There are usually two simple ways to figure out how much a piece of artwork or a collectible is worth. One option is to sell the piece. Artworks and collectibles can have varying values over their lifespan, so it is important to figure out if now would actually be a good time to sell it or if you should find another option.
If you want to keep the items, they would have to be appraised. An appraiser can tell you how much specific items would be worth. They can give you a value for the entire collection, and that can make it easier to split up the assets in an equitable fashion.
What Happens if We Disagree on the Appraisal?
Sometimes couples run into a problem at this stage though. If they disagree on the appraisals, that can throw a wrench into the works. If they each used their own appraisers, these appraisers may choose a third, presumably neutral appraiser to give their opinion on the value of specific items or the collection as a whole.
This can be preferable to letting a judge settle this. A judge could order you to sell the entire collection, even if there are some pieces that have sentimental value or items that are sure to increase in value in the future. Much of the time, you would rather be able to divide up the pieces in your collection instead of liquidating them.
Could Artwork and Collectibles Be Considered Separate Property?
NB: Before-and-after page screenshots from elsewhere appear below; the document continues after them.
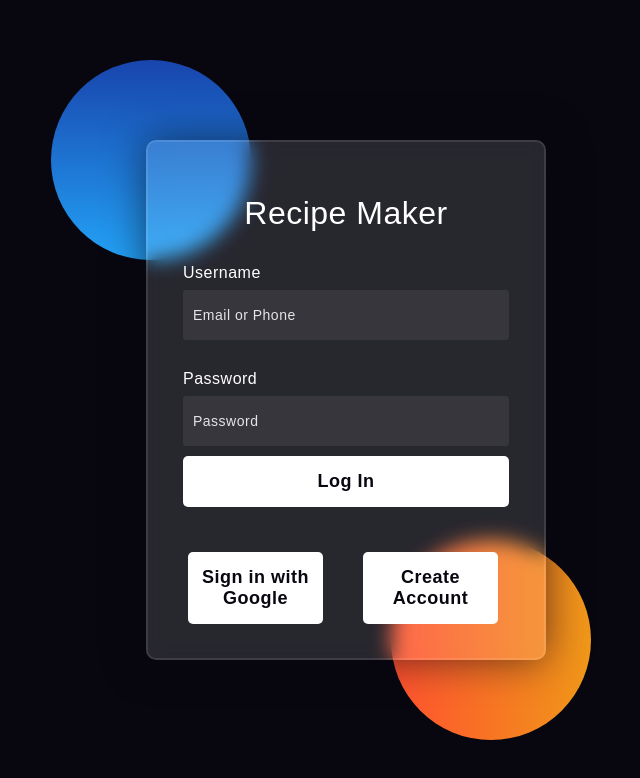
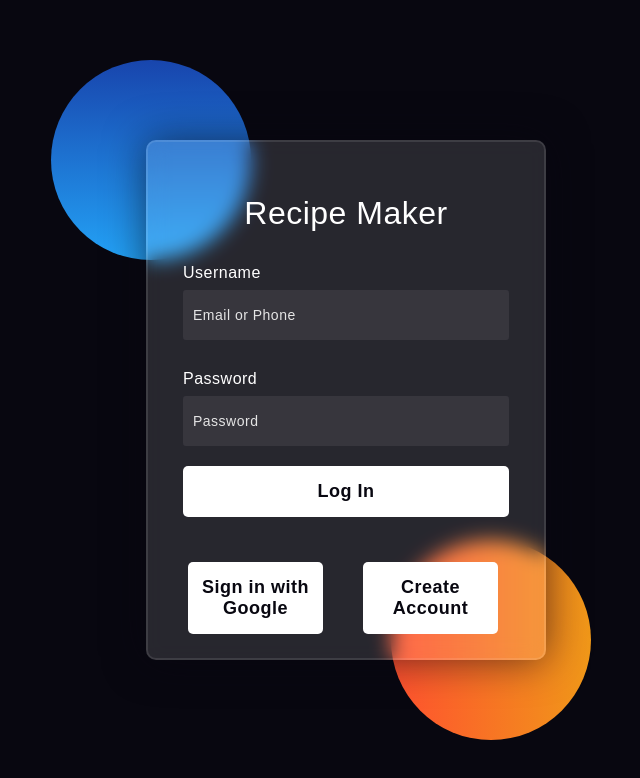
Before and after one commit to sohamkaje/Recipe-Maker-React-Firebase, a React (Create React App) app: page / in a window 1280 px wide. Shown: the top 778 px of the page, without its empty margins (294-934 px from the left). Built offline with nearby package versions, Linux system fonts and the light colour scheme.

Commit message:
fixed the button layout

```diff
--- a/src/pages/login/login.css
+++ b/src/pages/login/login.css
@@ -88,7 +88,7 @@ input{
     color: #e5e5e5;
 }
 button{
-    margin-top: 10px;
+    margin-top: 20px;
     width: 100%;
     background-color: #ffffff;
     color: #080710;
@@ -99,7 +99,7 @@ button{
     cursor: pointer;
 }
 .social{
-  margin-top: 30px;
+  margin-top: 20px;
   display: flex;
 }
 .social div{
```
Artwork and collectibles are just like any other property. They could be considered separate property, something that solely belongs to you or your spouse. They can also be considered marital property, and those are the items that need to be divided up during the divorce process.
It is usually easy to distinguish whether or not a particular item is separate or marital property. Did you or your spouse own a piece before you were married? Was a collectible a gift given specifically to you or your spouse? These kinds of items would be separate property. If you and your spouse built up a collection of artwork together, then all of that would be considered marital property. These are the items that would need to be equitably divided.
Contact an Experienced Divorce Lawyer
If you want to make sure that you get a fair property distribution agreement, contact Lazor Rantas, PC. Our lawyers are ready to fight for you, and we will be there to answer all of your questions about the divorce process.